ACTIVITY. Considering the entries that follow, report how many lines include the string "grid", giving the number alone.

:: PROVIDED RECORDS

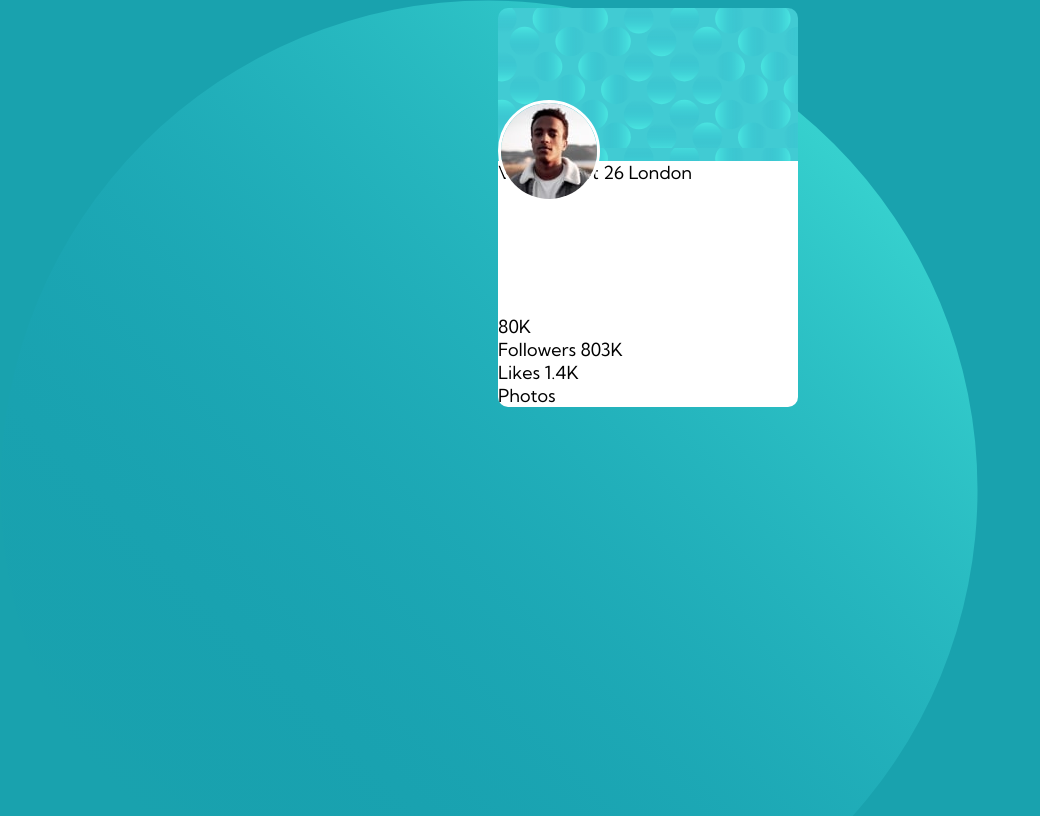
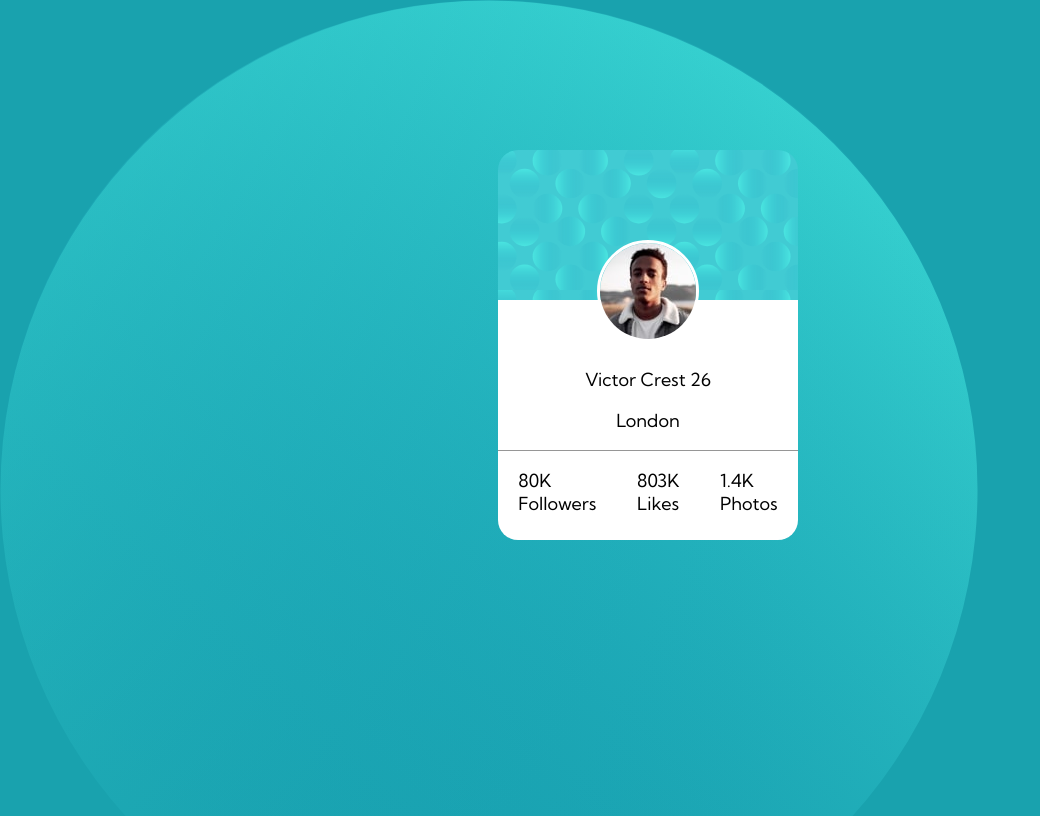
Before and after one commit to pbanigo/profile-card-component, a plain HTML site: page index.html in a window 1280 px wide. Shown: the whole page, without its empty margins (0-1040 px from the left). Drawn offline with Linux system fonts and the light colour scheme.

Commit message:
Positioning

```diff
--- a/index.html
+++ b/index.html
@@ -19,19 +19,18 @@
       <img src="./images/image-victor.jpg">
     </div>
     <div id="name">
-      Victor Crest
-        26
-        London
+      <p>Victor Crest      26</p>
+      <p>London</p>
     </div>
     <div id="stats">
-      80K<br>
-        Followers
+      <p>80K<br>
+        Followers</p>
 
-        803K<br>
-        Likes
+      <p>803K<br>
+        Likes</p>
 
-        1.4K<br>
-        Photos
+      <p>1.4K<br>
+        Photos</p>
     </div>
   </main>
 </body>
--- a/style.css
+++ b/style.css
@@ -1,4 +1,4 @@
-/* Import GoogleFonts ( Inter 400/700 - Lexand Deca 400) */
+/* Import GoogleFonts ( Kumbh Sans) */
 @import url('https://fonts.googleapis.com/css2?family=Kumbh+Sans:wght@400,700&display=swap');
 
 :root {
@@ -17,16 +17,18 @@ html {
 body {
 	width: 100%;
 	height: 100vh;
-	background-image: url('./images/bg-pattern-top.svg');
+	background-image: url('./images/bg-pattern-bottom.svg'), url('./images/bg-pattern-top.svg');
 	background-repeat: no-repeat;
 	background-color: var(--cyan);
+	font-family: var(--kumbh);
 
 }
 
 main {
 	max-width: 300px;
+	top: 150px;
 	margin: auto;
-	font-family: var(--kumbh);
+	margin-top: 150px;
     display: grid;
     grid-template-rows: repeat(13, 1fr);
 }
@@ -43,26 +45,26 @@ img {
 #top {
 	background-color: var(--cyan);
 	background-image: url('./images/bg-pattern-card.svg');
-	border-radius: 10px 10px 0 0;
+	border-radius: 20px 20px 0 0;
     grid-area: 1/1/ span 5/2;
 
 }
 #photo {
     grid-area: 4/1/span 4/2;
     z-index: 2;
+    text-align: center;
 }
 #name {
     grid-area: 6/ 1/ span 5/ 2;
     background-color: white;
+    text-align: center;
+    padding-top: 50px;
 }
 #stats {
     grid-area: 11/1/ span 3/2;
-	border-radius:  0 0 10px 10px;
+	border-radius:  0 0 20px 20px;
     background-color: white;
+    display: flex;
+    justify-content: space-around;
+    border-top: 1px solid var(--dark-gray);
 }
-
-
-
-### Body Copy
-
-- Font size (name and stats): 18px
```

::::

COMPLETED EXERCISE. 6